Post-legalization, cannabis cultivators have looked to return the plants they grow to a less hybridized version or are being more mindful about what traits and chemical compounds within the plant – the cannabinoids and terpenes – to accentuate to produce new variations of the plant that better serve consumer needs.
Here’s a short botany lesson that you didn’t learn in fifth-grade science class. Let’s start with the taxonomy of the cannabis plant. Cannabis is the genus of flowering plant in the family Cannabaceae. Other genuses in the Cannabaceae family are Celtis, more commonly known as hackberries or nettle trees, and Humulus, also known as hops.
These days, more people are choosing to use the word cannabis, considered a more culturally accepted term than marijuana, pot, or weed, all of which have some negative connotations. Typically, when people refer to “marijuana” or “cannabis” conversationally, they are speaking about the products derived from the plant itself rather than about the genus or species.
The two species you’ve probably heard about are Cannabis sativa and Cannabis indica. Each species contains numerous “strains,” or genetic variants, including hybrids that blend both sativas and indicas. There is a third species — Cannabis ruderalis — based on unique traits, although it is not commonly used for consumption or sold commercially.
Different strains of cannabis are bred to contain different chemical makeups and potencies that, in turn, lead to different effects. Knowing more about the strain you’re purchasing
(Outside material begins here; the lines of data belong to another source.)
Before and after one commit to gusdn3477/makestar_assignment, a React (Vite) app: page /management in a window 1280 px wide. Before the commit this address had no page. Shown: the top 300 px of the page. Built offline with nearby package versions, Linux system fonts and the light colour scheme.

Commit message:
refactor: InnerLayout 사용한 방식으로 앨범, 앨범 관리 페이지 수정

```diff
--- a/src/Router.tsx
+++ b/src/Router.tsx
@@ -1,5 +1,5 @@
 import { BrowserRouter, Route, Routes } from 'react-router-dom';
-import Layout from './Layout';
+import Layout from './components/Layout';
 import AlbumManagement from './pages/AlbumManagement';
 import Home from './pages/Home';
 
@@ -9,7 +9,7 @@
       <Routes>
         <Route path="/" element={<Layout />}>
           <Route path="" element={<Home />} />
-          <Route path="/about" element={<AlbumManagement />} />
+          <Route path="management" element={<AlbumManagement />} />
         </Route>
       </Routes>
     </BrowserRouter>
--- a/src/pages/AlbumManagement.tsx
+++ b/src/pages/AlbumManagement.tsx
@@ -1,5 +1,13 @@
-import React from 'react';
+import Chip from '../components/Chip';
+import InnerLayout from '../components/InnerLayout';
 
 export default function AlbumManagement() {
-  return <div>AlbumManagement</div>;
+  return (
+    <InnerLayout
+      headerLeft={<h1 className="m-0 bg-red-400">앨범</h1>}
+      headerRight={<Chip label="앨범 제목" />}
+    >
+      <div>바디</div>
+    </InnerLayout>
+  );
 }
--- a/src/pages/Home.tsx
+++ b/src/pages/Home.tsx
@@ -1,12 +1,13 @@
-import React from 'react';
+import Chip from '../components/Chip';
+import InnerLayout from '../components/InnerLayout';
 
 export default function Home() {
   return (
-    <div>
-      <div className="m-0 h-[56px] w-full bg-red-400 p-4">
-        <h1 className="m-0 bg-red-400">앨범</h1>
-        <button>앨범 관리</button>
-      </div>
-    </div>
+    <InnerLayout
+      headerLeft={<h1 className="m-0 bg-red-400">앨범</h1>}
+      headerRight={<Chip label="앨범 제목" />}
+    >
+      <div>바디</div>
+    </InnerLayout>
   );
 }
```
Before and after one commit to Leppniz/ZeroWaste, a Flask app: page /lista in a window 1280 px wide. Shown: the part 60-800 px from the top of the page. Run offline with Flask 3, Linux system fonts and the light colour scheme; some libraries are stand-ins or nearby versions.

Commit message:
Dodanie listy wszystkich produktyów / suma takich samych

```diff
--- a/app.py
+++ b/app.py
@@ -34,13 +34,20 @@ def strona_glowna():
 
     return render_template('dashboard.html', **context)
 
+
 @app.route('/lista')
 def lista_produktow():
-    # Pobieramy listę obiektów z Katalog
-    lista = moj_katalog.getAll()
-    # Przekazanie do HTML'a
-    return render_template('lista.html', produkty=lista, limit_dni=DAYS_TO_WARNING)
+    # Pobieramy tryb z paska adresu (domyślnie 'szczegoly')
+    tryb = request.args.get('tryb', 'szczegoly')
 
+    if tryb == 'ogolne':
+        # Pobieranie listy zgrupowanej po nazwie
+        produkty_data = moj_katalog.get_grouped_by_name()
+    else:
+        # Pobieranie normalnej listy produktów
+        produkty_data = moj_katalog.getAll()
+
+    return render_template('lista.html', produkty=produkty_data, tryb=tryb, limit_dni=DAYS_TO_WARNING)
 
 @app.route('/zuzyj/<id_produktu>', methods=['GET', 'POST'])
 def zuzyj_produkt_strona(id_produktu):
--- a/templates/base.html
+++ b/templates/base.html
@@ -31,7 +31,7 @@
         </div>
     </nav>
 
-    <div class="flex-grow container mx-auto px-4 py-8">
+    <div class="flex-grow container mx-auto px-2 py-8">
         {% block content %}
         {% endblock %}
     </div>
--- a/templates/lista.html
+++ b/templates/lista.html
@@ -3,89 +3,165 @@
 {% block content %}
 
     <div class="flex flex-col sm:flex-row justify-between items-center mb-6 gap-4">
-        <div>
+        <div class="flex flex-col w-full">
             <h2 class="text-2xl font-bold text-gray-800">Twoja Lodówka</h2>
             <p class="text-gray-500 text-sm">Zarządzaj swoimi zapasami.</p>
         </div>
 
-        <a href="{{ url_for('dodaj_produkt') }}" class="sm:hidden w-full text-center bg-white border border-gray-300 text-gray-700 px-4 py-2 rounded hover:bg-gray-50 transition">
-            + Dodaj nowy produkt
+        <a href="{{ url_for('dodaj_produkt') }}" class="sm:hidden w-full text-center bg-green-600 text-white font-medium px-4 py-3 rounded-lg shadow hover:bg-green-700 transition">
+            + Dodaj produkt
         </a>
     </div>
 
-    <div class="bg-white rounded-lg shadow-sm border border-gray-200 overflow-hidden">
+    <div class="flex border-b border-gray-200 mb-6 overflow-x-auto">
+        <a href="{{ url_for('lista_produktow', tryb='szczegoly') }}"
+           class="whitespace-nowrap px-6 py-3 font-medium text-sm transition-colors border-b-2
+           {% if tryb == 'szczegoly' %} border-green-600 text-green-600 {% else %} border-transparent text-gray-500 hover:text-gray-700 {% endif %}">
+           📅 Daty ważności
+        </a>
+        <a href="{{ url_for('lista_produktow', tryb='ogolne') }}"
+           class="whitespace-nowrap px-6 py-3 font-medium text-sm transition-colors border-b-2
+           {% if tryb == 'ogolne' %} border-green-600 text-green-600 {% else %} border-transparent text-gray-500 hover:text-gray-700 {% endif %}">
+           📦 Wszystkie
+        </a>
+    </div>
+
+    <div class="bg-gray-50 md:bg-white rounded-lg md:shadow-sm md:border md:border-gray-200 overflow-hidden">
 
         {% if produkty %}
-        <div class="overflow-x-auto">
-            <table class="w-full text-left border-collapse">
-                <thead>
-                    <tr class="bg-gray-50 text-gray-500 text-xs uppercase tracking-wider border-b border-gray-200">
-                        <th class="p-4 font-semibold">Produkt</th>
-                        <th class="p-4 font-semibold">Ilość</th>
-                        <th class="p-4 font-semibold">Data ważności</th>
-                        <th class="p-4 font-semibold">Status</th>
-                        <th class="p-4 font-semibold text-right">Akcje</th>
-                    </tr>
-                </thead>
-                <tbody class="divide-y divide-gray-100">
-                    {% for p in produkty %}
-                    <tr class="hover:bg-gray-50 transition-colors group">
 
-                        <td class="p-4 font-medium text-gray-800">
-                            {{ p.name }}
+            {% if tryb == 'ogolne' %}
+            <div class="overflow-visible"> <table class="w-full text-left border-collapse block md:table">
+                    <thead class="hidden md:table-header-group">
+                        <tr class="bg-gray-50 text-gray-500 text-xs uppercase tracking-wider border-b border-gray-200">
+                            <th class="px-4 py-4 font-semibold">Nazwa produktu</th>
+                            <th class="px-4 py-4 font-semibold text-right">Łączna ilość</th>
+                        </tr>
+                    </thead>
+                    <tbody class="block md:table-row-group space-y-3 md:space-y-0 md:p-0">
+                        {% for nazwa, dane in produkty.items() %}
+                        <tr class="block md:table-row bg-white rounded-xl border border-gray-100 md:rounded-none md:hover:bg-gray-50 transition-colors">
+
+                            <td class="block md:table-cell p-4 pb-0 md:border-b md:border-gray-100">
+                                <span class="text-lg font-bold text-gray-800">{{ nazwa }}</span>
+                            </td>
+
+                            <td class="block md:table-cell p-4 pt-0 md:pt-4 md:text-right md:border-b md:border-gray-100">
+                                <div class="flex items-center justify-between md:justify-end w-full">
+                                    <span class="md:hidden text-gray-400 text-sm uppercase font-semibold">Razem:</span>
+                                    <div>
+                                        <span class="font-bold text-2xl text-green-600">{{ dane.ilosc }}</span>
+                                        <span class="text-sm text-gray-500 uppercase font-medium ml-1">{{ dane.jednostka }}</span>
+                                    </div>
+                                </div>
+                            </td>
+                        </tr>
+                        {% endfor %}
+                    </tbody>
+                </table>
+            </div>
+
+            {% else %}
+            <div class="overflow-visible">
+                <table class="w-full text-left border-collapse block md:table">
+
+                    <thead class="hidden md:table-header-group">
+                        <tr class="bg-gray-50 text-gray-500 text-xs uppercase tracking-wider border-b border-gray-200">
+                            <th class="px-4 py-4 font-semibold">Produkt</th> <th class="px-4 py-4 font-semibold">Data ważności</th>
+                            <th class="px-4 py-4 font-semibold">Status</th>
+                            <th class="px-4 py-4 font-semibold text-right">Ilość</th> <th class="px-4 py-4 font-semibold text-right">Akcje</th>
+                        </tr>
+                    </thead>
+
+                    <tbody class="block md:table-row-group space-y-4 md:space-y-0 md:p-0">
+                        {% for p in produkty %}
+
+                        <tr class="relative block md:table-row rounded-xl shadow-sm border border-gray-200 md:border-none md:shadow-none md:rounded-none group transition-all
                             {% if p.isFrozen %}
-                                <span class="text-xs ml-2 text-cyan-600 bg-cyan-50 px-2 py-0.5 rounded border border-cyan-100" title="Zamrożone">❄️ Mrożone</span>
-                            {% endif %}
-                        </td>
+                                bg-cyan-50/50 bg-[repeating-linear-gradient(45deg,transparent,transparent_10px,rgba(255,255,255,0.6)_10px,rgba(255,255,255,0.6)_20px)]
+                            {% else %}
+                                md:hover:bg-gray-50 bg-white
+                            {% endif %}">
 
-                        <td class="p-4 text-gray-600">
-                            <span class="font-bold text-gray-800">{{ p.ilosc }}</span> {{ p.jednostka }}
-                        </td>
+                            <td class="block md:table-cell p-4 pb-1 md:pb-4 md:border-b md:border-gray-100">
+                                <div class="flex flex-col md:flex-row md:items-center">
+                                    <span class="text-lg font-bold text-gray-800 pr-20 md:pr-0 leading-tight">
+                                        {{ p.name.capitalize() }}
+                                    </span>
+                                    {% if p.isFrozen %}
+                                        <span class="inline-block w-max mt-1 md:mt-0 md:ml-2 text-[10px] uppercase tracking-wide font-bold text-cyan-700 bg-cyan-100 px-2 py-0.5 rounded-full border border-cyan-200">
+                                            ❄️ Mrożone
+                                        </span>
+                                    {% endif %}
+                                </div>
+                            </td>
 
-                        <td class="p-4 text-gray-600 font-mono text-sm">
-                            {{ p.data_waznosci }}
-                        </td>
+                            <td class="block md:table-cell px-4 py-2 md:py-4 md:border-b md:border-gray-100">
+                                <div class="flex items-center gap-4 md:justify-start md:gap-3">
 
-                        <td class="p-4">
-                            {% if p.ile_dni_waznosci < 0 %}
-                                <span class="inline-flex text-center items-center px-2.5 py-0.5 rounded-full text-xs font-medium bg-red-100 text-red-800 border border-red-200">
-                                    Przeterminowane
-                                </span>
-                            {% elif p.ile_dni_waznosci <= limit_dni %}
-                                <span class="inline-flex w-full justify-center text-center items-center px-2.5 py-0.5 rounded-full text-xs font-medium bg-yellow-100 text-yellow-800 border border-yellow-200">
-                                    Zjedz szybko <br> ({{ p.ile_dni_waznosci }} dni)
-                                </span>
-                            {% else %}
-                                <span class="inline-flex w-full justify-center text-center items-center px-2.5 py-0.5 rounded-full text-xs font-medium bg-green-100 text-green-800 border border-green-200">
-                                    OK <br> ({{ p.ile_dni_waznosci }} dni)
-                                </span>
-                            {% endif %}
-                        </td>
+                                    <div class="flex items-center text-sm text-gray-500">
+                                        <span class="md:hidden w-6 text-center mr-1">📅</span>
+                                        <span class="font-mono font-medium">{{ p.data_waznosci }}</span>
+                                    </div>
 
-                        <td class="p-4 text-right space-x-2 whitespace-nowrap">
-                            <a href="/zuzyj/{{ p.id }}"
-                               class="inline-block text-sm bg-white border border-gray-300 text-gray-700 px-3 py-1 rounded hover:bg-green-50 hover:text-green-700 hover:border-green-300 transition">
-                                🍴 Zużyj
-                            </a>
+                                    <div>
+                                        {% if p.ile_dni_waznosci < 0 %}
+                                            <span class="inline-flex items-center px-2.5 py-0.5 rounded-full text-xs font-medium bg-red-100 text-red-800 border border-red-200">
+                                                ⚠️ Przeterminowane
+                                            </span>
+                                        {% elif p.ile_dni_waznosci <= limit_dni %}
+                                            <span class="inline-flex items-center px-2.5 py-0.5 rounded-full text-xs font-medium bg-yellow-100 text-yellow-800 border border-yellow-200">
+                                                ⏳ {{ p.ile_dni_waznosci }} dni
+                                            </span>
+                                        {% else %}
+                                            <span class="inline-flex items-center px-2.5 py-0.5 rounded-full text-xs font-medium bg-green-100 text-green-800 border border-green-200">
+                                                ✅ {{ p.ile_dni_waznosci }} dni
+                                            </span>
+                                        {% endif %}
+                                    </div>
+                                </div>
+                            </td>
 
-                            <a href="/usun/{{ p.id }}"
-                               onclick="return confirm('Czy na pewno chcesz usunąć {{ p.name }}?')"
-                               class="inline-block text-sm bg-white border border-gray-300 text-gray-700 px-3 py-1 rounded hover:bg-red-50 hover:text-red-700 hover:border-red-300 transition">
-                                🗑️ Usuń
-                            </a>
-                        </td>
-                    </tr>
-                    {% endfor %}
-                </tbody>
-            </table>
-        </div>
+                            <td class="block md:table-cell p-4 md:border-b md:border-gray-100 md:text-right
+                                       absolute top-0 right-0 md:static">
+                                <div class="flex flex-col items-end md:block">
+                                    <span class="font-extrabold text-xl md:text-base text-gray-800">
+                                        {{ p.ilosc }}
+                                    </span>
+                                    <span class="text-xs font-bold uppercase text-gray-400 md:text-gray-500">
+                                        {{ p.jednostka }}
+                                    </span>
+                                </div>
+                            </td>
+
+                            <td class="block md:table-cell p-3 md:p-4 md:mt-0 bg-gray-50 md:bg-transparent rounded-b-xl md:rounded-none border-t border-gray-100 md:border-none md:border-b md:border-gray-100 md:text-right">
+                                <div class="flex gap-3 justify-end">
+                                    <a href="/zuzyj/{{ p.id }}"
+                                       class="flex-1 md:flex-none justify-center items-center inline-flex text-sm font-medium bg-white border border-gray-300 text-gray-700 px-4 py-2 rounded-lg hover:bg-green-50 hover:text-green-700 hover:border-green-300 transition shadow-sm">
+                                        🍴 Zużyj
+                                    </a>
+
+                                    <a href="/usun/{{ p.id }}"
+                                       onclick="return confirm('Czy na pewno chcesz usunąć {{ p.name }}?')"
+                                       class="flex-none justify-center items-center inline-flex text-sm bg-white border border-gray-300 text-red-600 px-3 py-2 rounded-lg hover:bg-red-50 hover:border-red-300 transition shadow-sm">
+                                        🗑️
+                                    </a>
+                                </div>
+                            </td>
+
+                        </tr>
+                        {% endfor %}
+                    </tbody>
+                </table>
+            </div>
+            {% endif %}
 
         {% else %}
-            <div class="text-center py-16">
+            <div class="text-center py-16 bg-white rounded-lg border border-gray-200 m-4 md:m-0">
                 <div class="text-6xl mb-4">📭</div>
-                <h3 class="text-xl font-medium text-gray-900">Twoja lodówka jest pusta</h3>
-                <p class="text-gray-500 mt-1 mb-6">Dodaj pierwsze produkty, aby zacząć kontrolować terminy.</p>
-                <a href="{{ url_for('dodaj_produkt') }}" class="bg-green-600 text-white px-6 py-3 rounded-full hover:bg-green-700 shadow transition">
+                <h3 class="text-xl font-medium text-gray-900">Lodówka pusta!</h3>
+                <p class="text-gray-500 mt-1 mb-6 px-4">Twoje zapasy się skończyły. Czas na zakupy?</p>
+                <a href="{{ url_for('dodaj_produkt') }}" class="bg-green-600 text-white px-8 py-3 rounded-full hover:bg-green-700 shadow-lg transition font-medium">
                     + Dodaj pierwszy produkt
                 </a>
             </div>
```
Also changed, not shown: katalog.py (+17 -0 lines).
and consuming can help you anticipate the effects. Sativa strains are said to produce a stimulating head high when inhaled through smoke or vapor while indica strains are said to produce more of a full body high and deep relaxation. Some studies say strains don’t matter as much when you ingest cannabis products because they change chemical form once they pass through your liver.
While cannabis still grows wild in some places, the majority of the cannabis we buy in licensed retail shops has been cultivated to produce specific types of plants. The term for these plant varieties produced during the cultivation process through selective breeding is cultivar — short for “cultivated variety.” Believe it or not, there are more than 700 cultivars of cannabis identified to date.
Some cannabis experts bristle at the use of the term strain to describe the cannabis plant, pointing out that strains refer to bacteria, not plants. While cultivar is the preferred term among growers and botanists, you’ll most likely continue to hear the term strain as a cannabis consumer.
Popular strains of cannabis include Northern Lights, Gorilla Glue, Charlotte’s Web, Sour Diesel, White Widow, and OG Kush. Scientists and doctors continue to discuss a different classification of cannabis in order to more clearly categorize the plant. Some cannabis cultivars, such as the one referred to as “industrial hemp,” are cultivated for their fiber, grown for their seeds that can be eaten raw, or to extract a concentrated form of the plant to infuse oils that can be ingested or in products that can be smoked, vaped or applied.
When looking at cannabis for health and wellness, seek out the strains and the types of products that emphasize the cannabinoid and terpene content that can best address your needs.
Aliza Sherman lives in Anchorage, Alaska and has been involved in the cannabis industry since early 2016. She is the co-founder of Ellementa, an international network for women interested in cannabis for wellness. She is the author of a new book, “The Essential Guide to Cannabis and CBD: Optimizing Your Health With Nature’s Medicine” (Ten Speed Press). http://ellementa.com/cannabisbook